SOURCE DATA:
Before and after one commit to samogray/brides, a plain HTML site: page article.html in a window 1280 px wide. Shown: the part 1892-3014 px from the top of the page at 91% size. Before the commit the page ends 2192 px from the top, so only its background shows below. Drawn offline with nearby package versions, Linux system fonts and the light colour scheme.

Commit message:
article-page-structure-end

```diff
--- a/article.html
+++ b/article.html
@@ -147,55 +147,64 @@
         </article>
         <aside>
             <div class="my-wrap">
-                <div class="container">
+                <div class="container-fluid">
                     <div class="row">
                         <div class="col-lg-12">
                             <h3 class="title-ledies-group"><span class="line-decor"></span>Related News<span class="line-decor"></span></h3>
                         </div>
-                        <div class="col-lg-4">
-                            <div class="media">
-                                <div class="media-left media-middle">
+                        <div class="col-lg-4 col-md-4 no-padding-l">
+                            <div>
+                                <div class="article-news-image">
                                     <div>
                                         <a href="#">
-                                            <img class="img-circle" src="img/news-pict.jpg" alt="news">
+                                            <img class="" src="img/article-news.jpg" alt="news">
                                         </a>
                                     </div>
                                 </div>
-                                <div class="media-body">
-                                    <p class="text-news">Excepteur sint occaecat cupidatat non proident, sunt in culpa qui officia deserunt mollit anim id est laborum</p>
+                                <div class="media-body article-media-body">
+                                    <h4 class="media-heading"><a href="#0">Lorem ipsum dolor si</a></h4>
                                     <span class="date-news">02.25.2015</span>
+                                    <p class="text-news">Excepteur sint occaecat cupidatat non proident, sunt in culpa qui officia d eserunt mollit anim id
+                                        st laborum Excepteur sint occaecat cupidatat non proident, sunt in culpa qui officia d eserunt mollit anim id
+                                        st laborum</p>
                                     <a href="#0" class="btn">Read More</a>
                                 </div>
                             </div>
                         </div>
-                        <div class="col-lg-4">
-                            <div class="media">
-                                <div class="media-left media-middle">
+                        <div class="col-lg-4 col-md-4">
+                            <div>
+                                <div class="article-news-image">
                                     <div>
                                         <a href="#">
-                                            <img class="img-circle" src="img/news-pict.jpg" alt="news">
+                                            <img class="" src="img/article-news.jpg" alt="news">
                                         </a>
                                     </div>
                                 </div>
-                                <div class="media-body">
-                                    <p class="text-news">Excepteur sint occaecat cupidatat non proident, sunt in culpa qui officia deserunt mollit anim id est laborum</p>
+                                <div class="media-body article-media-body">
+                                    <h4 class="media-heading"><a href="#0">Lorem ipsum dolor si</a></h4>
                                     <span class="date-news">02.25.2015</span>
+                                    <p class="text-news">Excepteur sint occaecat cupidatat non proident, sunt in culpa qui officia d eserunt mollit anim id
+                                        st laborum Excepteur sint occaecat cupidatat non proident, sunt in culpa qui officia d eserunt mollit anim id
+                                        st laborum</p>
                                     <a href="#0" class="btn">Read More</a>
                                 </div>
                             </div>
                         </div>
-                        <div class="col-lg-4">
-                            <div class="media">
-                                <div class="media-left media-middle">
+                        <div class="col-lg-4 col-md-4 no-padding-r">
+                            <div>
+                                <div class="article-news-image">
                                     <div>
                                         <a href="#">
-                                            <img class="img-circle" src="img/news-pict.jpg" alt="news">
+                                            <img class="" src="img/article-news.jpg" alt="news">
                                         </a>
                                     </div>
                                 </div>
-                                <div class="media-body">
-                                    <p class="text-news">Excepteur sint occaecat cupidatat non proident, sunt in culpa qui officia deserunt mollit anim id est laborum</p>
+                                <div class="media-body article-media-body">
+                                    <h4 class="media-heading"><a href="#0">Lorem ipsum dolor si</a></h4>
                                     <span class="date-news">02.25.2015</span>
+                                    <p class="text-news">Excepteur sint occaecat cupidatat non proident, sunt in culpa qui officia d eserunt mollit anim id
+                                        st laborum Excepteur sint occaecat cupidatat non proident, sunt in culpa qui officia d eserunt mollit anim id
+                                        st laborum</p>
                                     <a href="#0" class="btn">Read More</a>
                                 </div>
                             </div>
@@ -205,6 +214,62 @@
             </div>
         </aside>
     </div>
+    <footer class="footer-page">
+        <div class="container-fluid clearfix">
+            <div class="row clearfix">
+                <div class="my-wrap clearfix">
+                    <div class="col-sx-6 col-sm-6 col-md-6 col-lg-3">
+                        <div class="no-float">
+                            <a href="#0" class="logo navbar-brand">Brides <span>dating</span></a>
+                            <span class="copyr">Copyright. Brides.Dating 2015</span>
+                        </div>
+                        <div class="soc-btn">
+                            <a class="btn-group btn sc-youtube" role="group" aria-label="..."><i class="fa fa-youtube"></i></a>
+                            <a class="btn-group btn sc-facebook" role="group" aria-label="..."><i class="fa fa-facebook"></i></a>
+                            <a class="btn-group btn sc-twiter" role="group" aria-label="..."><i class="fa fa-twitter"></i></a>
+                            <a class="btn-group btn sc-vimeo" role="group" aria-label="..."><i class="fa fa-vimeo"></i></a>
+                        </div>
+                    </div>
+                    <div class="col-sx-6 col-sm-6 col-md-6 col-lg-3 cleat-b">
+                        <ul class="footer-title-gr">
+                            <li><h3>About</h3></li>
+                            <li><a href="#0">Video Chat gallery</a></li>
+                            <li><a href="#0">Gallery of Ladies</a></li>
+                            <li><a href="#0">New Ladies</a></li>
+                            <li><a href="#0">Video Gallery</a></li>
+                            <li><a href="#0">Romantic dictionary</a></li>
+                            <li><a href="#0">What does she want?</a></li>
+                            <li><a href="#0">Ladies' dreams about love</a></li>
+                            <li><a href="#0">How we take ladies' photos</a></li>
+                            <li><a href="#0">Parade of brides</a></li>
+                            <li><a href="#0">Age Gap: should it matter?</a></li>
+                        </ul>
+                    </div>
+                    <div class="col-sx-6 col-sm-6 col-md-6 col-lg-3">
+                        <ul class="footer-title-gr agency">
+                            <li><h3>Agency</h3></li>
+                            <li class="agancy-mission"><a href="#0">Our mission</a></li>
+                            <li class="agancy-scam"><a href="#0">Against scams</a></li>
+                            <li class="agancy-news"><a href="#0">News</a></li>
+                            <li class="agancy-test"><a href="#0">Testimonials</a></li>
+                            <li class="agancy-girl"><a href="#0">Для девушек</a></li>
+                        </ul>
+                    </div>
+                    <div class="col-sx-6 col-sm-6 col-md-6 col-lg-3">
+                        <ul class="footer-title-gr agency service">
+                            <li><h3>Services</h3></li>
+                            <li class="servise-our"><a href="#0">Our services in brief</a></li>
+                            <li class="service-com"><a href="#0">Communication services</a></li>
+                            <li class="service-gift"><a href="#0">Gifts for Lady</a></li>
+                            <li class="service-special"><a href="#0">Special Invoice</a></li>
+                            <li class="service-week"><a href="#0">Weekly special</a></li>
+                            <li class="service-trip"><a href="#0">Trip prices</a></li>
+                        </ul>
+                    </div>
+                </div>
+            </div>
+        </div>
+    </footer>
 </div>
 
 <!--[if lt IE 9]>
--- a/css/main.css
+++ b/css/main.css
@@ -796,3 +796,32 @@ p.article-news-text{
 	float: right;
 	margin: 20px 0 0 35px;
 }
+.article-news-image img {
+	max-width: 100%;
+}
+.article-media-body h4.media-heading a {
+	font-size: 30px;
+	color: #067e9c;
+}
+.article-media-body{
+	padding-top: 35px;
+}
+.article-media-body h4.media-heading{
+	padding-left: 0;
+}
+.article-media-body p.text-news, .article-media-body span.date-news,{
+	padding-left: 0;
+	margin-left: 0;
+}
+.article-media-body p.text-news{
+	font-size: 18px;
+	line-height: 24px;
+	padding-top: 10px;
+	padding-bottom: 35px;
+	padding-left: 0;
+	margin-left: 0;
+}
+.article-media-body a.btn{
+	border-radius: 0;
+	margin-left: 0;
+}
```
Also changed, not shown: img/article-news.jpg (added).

WHAT IS EXPECTED:
Every line of the entries that includes "title" must be copied into the answer.

SOLVED EXERCISE:
                             <h3 class="title-ledies-group"><span class="line-decor"></span>Related News<span class="line-decor"></span></h3>
+                        <ul class="footer-title-gr">
+                        <ul class="footer-title-gr agency">
+                        <ul class="footer-title-gr agency service">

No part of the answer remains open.